The U.S. intelligence community has launched a new panel of experts to investigate “Havana Syndrome,” which is an “anomalous health incident” that has affected dozens of U.S. personnel around the world, an intelligence officer told ABC News.

The expert panel brings together senior officers and medical and scientific experts.

Havana syndrome was reported in some cases at the U.S. embassy in Cuba and the federal government still has not reached a conclusion into the cause of the incidents.

However, the officials are investigating more cases at the embassy in Austria’s capital, Vienna, per the State Department, whose spokesperson said Monday that it is “vigorously investigating reports of possible unexplained health incidents” among U.S. personnel there.

Austria is now the latest country where cases of Havana syndrome have now been reported.

On Monday, Jen Psaki, White House Press Secretary, said the National Security Council is overseeing a government-wide review “to ascertain whether there may be previously unreported incidents that fit a broader pattern and whether they constitute an attack of some kind by a foreign actor.”

Beyond that review, the intelligence community also established the new panel of experts earlier this month — bringing together senior officers from the CIA, the Office of the Director of National Intelligence, and outside scientific and medical experts — to explore the multiple hypotheses into what is causing the “health incidents,” an intelligence official told ABC News.

People believed to have Havana syndrome reported hearing a loud sound and pressure in their heads before experiencing dizziness, unsteady gait, and visual disturbances, according to a 2020 report from the National Academies of Sciences (NAS).

The new panel will analyze the findings of a report by the NAS, Engineering, and Medicine last December, according to the official, which concluded that “directed, pulsed radiofrequency energy appears to be the most plausible mechanism in explaining these cases, especially in individuals with the distinct early symptoms.”

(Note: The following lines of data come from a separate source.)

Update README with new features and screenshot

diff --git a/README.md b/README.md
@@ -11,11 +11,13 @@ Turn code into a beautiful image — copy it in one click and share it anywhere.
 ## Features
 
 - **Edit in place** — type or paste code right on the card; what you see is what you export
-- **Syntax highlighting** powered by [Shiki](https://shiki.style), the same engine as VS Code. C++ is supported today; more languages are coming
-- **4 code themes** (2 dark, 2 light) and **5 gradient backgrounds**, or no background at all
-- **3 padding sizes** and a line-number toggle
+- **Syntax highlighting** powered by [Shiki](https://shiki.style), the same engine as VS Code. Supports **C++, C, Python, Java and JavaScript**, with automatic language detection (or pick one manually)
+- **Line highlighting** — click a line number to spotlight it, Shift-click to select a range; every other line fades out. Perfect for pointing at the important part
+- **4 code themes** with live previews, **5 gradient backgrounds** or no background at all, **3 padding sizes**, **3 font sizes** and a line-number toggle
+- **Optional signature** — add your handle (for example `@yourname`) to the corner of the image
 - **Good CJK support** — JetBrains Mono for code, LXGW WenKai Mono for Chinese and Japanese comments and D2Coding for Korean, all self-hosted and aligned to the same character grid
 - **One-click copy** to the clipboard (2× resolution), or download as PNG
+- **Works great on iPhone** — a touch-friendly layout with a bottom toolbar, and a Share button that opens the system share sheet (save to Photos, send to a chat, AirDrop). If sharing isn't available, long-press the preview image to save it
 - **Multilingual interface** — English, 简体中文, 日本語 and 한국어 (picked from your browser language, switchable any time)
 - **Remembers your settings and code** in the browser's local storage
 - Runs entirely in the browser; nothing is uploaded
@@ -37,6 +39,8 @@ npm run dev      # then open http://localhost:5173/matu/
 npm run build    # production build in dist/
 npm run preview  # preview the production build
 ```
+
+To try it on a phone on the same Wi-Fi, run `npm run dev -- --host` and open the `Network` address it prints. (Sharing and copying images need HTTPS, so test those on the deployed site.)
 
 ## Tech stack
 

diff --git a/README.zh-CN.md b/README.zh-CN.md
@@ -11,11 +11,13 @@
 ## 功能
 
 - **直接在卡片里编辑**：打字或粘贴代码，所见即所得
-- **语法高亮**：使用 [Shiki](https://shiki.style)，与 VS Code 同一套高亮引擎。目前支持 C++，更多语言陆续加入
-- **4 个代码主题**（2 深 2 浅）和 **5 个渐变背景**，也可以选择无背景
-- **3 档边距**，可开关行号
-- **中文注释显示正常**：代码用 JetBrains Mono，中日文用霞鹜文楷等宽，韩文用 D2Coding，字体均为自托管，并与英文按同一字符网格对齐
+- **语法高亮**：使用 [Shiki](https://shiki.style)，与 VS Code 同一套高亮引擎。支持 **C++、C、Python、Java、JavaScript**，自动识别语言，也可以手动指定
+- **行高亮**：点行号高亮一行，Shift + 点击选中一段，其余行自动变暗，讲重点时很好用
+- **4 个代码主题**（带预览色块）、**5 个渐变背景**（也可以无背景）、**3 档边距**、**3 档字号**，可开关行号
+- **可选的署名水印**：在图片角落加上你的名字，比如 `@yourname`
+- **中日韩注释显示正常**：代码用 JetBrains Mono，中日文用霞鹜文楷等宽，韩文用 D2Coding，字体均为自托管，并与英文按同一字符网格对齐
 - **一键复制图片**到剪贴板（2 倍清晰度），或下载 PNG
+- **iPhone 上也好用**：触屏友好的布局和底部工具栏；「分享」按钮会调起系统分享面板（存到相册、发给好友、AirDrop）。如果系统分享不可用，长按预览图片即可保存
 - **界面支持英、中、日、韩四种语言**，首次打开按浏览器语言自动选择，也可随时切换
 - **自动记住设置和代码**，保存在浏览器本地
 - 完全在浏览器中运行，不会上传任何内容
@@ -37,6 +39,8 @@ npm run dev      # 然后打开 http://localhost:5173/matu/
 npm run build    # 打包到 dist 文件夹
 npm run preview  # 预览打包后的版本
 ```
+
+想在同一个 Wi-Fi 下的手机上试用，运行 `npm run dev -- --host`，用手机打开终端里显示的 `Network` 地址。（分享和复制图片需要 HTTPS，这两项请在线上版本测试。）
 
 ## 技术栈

ABC News said dozens of American officials have been diagnosed with injuries, including traumatic brain injuries, after reporting strange experiences like high-pitched sounds or feelings of pressure or vibration, and debilitating symptoms such as headaches, nausea, cognitive deficits, and impairments in vision, hearing or balancing.

Ned Price, who is a spokesman for the United States Department of State, said, “In coordination with our interagency partners, we are vigorously investigating reports of possible unexplained health incidents among the U.S. embassy community there” in Vienna.

A spokesperson for CIA told ABC News that director Bill Burns “is personally engaged with personnel affected by anomalous health incidents and is highly committed to their care and to determining the cause of these incidents,” but declined to provide more details. The article appeared in ABC News.